• TASK GOAL
Copy out each line in the material below that has the word "BlogUpdateView".

• RECORDS SHOWN

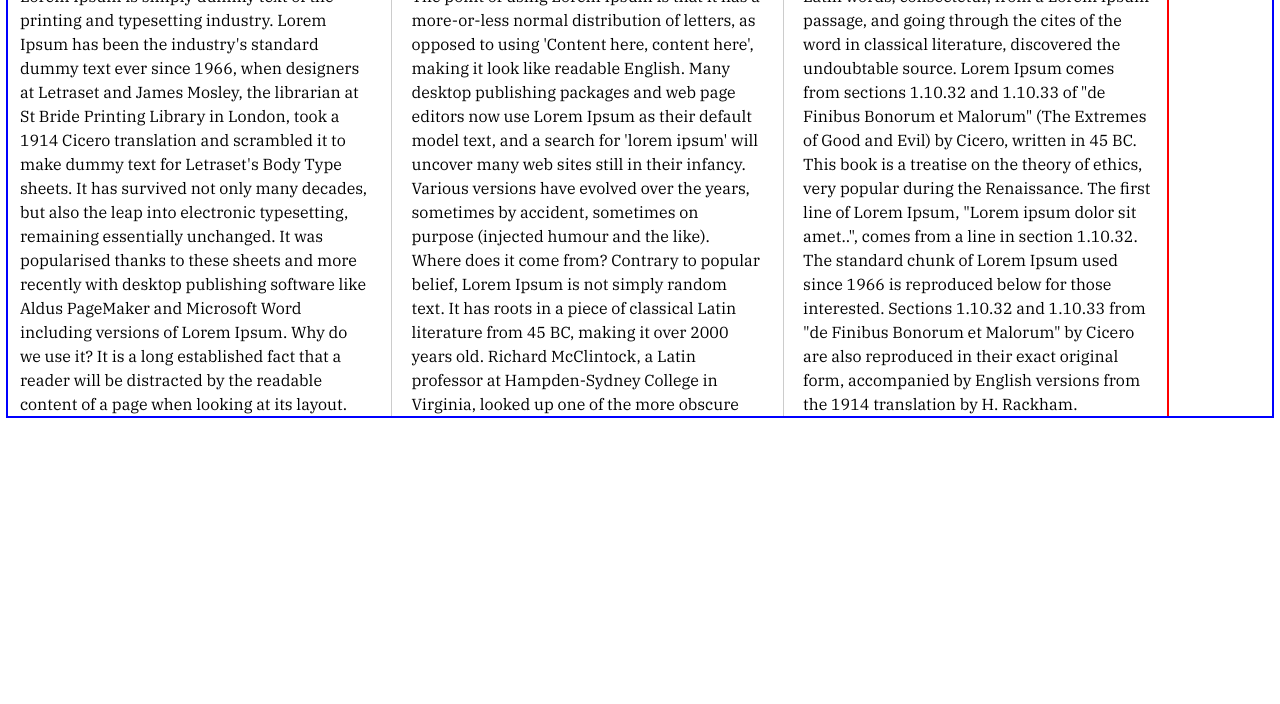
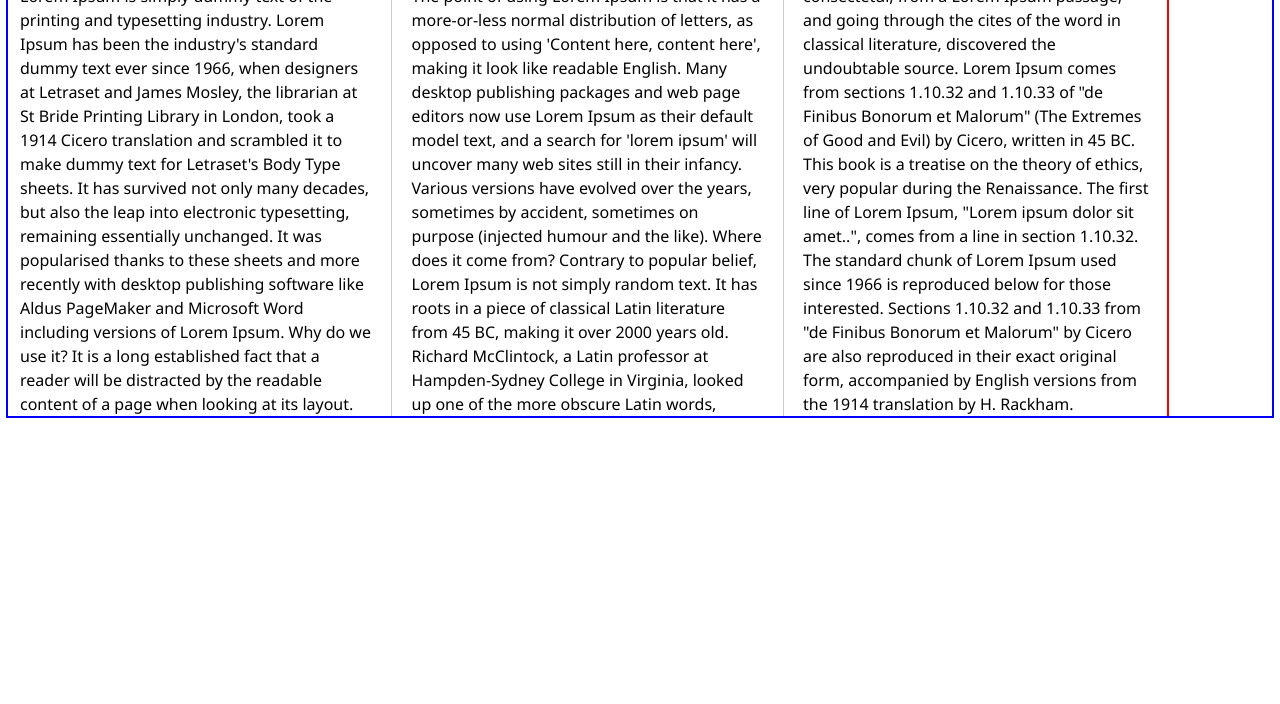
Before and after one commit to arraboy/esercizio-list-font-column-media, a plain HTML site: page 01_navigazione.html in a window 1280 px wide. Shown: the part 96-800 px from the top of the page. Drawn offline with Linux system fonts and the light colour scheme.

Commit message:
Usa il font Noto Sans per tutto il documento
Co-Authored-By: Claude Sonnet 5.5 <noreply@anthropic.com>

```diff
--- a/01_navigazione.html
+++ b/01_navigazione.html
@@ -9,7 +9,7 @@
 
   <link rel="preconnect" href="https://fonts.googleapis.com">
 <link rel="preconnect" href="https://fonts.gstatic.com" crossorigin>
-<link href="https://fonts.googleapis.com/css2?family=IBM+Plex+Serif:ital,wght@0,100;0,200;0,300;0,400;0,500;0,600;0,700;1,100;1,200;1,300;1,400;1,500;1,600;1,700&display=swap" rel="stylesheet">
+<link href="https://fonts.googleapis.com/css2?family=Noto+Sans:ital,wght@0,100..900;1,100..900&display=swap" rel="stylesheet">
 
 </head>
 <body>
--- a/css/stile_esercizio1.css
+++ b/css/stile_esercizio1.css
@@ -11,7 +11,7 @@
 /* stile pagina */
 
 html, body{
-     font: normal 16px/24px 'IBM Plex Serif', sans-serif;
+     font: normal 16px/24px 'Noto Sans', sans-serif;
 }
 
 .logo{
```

---

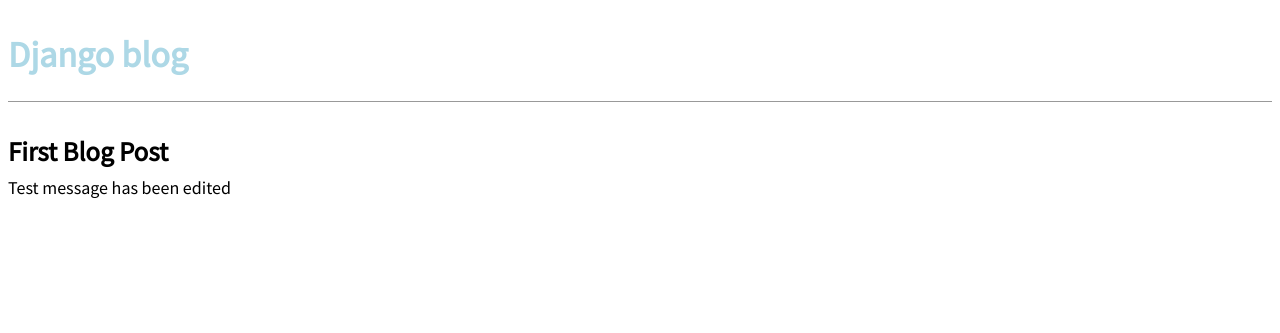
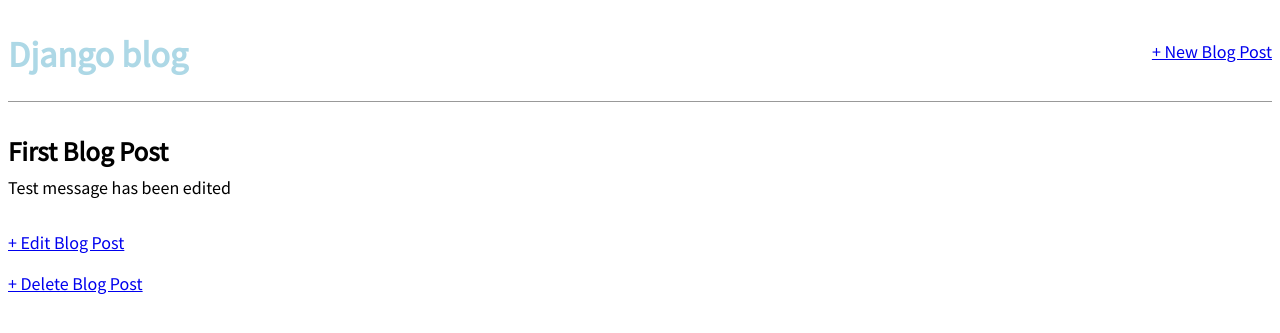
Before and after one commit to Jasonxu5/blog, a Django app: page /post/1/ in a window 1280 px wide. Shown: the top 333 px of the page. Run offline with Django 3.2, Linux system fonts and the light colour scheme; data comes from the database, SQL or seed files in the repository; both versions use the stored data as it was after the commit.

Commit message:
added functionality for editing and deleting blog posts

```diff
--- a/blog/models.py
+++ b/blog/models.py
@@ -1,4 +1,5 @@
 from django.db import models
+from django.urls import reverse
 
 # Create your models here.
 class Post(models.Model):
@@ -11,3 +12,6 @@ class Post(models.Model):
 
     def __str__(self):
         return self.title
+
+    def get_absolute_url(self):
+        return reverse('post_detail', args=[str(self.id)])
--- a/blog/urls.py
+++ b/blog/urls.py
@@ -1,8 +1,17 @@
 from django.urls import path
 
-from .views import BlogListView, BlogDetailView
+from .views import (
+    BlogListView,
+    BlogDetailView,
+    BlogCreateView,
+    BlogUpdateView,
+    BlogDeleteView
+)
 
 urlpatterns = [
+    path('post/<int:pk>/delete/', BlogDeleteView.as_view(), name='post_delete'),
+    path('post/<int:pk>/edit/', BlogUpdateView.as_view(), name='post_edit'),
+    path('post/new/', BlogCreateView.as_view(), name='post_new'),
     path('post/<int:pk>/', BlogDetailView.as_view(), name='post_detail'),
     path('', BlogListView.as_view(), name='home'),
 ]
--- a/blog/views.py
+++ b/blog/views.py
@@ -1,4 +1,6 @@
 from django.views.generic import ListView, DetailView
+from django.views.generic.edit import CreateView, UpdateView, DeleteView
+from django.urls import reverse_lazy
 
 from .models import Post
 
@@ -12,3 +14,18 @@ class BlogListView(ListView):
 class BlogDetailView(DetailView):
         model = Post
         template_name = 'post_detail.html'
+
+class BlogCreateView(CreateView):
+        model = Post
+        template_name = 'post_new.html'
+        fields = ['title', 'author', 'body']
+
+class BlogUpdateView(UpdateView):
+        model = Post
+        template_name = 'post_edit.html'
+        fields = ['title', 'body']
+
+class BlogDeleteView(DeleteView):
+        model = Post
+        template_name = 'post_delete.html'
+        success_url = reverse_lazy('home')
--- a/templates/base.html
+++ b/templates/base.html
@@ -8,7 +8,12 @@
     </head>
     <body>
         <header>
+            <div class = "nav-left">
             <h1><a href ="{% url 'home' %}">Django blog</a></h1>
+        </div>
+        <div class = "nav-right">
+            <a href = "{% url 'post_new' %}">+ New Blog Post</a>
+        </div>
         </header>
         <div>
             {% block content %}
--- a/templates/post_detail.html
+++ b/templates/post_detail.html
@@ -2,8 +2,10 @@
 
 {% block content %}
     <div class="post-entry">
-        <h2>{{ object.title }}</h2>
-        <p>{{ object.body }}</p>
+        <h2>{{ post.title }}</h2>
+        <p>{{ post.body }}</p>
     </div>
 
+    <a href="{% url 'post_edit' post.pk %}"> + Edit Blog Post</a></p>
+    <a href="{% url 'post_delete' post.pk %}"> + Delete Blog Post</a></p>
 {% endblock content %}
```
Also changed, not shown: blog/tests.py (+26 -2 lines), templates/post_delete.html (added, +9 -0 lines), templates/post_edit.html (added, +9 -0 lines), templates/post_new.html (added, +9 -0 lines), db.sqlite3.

• RESPONSE
+    BlogUpdateView,
+    path('post/<int:pk>/edit/', BlogUpdateView.as_view(), name='post_edit'),
+class BlogUpdateView(UpdateView):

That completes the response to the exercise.